[Web page edit records]
• • • • • • •

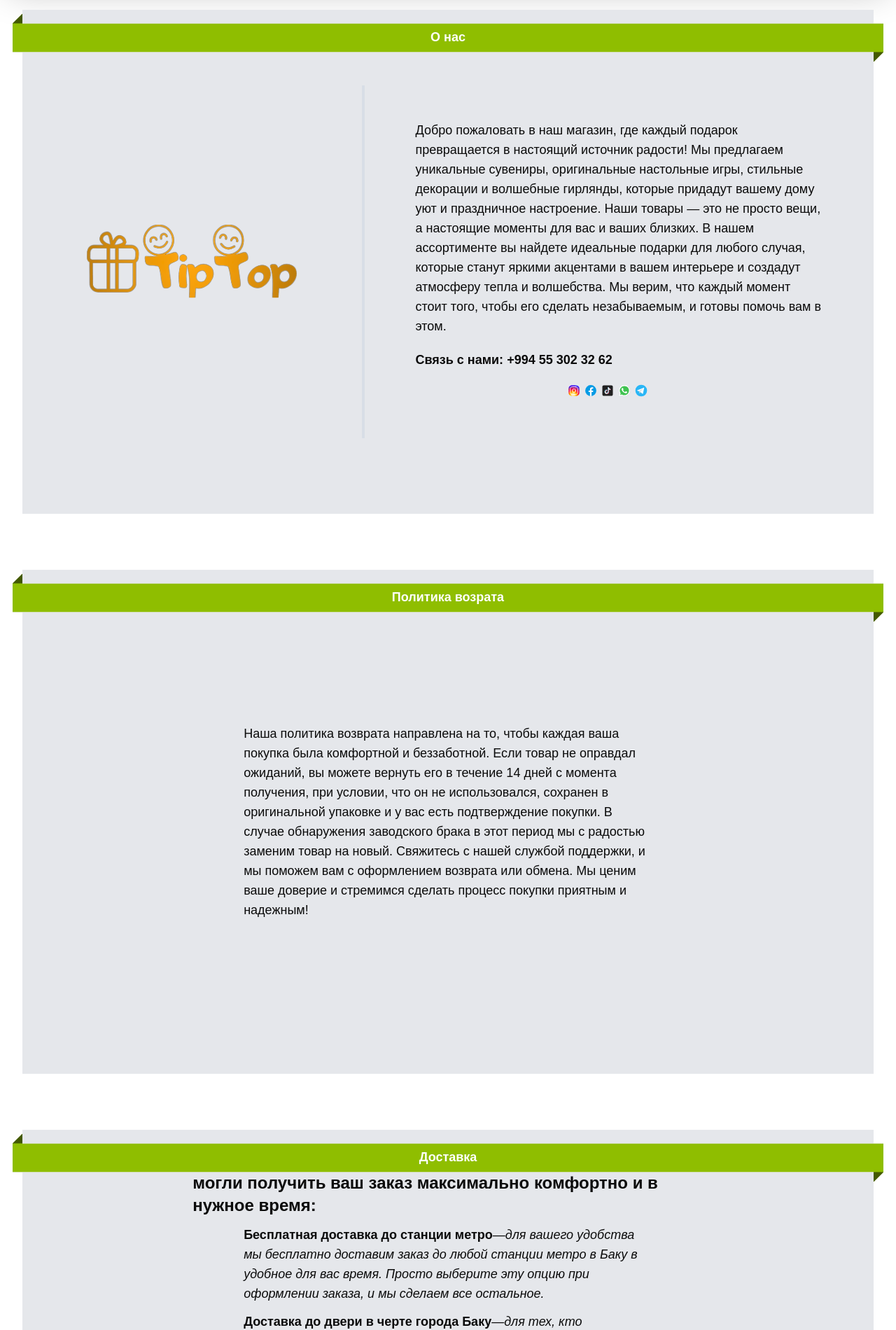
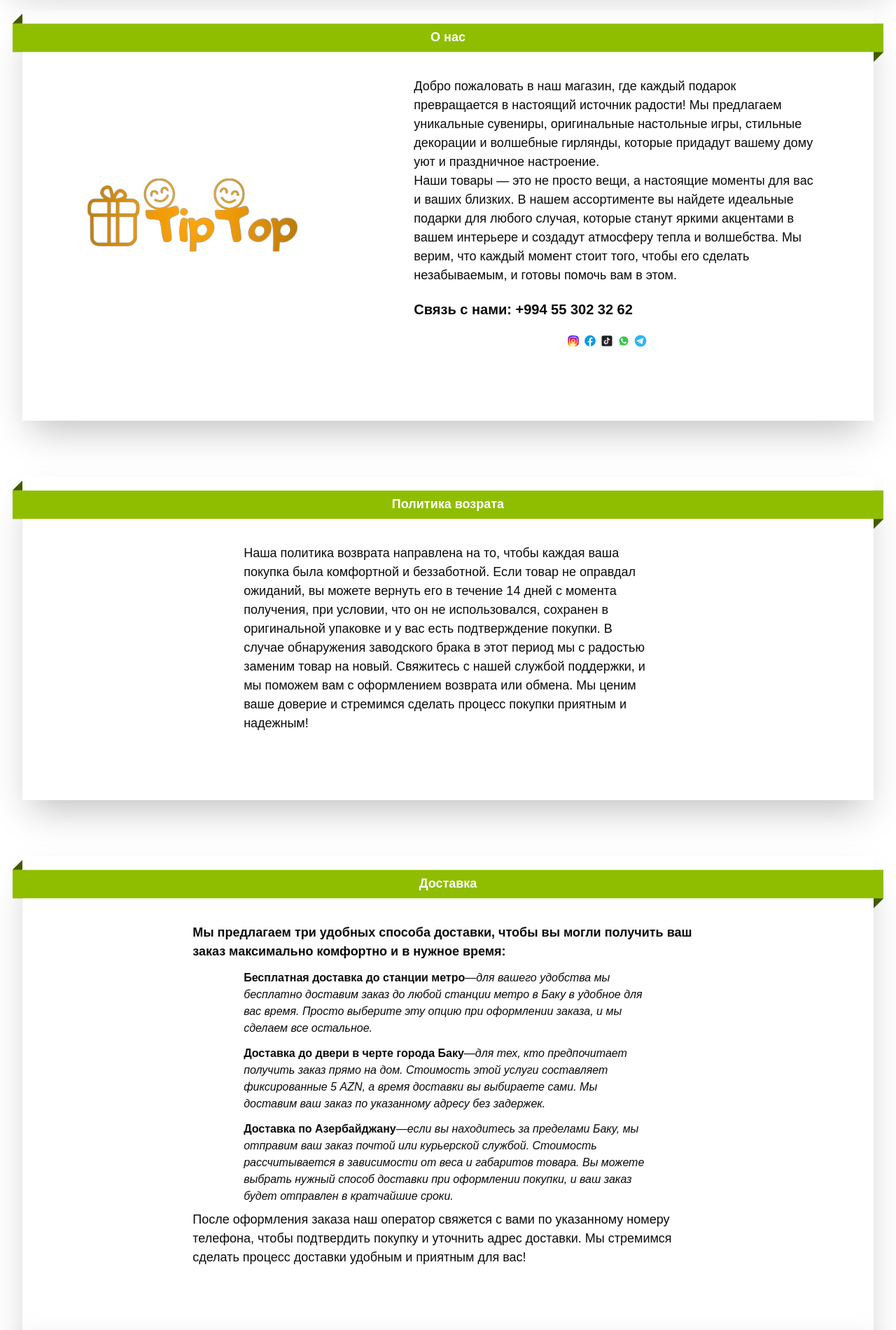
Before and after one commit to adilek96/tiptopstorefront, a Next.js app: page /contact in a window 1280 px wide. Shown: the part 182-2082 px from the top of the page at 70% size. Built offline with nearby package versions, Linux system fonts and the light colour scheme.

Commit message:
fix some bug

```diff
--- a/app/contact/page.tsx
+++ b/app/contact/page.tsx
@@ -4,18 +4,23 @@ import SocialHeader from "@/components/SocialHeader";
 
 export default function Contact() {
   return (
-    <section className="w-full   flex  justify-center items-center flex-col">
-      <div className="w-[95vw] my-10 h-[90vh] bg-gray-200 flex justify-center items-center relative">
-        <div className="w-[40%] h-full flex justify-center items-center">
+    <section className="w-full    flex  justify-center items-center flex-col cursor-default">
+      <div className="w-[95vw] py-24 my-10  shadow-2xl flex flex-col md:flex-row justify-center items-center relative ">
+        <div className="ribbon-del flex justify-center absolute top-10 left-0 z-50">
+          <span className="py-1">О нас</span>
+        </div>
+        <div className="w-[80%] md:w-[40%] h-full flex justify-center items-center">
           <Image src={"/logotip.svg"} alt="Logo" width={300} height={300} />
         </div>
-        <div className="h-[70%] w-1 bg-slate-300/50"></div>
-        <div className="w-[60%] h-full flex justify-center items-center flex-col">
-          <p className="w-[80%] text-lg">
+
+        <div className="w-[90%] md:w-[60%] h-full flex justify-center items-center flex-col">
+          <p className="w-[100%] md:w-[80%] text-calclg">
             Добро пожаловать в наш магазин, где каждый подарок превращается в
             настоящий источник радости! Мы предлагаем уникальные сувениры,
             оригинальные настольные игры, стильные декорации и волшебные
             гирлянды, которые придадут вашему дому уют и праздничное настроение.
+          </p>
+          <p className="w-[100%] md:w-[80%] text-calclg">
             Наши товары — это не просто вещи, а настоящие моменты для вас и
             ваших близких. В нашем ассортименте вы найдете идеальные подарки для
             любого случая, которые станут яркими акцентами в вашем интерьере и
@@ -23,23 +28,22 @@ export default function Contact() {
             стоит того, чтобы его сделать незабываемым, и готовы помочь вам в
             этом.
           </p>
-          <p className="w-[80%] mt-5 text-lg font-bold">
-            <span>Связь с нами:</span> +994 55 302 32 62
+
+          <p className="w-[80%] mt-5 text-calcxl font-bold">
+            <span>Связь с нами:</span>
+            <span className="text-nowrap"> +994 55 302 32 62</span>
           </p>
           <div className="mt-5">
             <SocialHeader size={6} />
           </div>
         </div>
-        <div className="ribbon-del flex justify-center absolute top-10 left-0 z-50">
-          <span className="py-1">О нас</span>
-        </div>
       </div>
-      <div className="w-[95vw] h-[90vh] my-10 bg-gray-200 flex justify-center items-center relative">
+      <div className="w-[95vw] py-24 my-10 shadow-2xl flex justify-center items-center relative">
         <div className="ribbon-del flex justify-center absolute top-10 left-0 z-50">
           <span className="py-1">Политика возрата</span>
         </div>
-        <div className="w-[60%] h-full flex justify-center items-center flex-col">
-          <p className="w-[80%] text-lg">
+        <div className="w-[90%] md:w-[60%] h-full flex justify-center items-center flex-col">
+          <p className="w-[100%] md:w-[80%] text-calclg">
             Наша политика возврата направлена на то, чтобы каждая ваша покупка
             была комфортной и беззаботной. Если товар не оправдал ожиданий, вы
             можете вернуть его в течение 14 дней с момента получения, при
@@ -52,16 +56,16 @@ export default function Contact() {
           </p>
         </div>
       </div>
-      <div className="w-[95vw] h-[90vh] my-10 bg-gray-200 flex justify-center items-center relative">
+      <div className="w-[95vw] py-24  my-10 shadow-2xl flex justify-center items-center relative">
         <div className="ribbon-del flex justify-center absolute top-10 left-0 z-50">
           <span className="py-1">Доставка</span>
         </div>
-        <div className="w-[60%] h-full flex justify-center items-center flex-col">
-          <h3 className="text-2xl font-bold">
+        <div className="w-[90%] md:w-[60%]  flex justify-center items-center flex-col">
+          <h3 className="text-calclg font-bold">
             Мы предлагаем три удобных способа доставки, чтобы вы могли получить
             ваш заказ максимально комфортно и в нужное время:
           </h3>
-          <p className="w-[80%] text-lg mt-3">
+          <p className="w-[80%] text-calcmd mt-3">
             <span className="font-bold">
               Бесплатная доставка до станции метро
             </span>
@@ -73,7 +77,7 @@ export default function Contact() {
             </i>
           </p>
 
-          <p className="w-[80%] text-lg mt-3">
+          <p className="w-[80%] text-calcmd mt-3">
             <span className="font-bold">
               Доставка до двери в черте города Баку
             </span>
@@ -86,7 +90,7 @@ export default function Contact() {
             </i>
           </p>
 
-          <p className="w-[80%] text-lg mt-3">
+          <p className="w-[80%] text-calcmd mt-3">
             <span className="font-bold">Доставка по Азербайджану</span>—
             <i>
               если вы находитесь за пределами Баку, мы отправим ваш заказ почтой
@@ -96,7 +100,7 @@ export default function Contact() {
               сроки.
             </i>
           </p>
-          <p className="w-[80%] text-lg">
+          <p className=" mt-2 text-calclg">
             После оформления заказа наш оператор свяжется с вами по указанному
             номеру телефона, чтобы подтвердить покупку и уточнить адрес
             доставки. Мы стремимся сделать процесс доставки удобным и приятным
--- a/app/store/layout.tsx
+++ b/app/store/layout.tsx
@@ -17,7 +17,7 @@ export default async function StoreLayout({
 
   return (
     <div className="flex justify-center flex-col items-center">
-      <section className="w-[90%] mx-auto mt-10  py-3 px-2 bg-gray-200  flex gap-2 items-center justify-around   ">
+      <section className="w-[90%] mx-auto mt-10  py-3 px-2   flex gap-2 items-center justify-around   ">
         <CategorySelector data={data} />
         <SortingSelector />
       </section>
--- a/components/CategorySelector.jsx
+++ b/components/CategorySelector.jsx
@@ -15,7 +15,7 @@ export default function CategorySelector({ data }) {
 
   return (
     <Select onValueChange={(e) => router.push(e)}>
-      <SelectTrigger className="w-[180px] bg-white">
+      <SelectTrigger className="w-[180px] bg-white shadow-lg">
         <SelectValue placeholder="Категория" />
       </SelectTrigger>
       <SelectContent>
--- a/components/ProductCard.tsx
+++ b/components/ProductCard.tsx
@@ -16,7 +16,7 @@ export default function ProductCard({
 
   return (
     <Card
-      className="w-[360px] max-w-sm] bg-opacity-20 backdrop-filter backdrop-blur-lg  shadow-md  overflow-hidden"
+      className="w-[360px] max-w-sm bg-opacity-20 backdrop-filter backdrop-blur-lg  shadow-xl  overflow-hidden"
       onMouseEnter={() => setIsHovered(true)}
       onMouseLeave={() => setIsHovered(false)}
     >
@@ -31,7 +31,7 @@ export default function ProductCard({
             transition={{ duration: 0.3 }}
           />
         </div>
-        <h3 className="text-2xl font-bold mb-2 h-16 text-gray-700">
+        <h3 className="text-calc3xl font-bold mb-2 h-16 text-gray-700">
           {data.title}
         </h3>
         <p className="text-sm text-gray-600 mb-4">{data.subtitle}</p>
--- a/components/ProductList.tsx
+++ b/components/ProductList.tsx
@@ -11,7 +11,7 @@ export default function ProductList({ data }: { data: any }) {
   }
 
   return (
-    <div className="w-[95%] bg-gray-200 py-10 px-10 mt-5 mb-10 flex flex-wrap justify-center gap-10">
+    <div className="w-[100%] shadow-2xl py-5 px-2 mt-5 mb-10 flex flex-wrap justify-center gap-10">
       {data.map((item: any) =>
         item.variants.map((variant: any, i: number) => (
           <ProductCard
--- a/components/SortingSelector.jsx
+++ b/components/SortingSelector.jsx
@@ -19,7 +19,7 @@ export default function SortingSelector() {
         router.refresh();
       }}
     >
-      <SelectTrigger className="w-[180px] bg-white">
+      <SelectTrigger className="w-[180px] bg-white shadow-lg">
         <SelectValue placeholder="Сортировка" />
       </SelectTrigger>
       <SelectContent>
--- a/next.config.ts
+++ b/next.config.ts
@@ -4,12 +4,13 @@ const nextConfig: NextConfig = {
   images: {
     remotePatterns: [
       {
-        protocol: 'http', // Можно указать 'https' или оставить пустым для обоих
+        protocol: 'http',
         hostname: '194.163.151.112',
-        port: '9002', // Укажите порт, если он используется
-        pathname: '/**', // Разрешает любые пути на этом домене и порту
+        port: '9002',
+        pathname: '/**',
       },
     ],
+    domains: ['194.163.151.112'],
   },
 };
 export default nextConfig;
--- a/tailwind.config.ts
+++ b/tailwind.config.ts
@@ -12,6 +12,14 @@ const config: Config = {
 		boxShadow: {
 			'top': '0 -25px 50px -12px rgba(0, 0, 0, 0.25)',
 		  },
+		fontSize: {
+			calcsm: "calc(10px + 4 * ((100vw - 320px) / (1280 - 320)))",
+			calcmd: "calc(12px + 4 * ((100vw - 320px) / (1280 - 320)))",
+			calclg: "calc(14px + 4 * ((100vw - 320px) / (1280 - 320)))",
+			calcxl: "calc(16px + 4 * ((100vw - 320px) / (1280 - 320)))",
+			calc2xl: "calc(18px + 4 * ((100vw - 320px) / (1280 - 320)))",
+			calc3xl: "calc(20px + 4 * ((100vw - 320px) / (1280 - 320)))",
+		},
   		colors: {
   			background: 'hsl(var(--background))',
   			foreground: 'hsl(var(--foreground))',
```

• • • • • • •

Aim of the exercise
In the lines above, spot each one that contains the word "ProductList" and copy it.

Answer to this task
--- a/components/ProductList.tsx
+++ b/components/ProductList.tsx
@@ -11,7 +11,7 @@ export default function ProductList({ data }: { data: any }) {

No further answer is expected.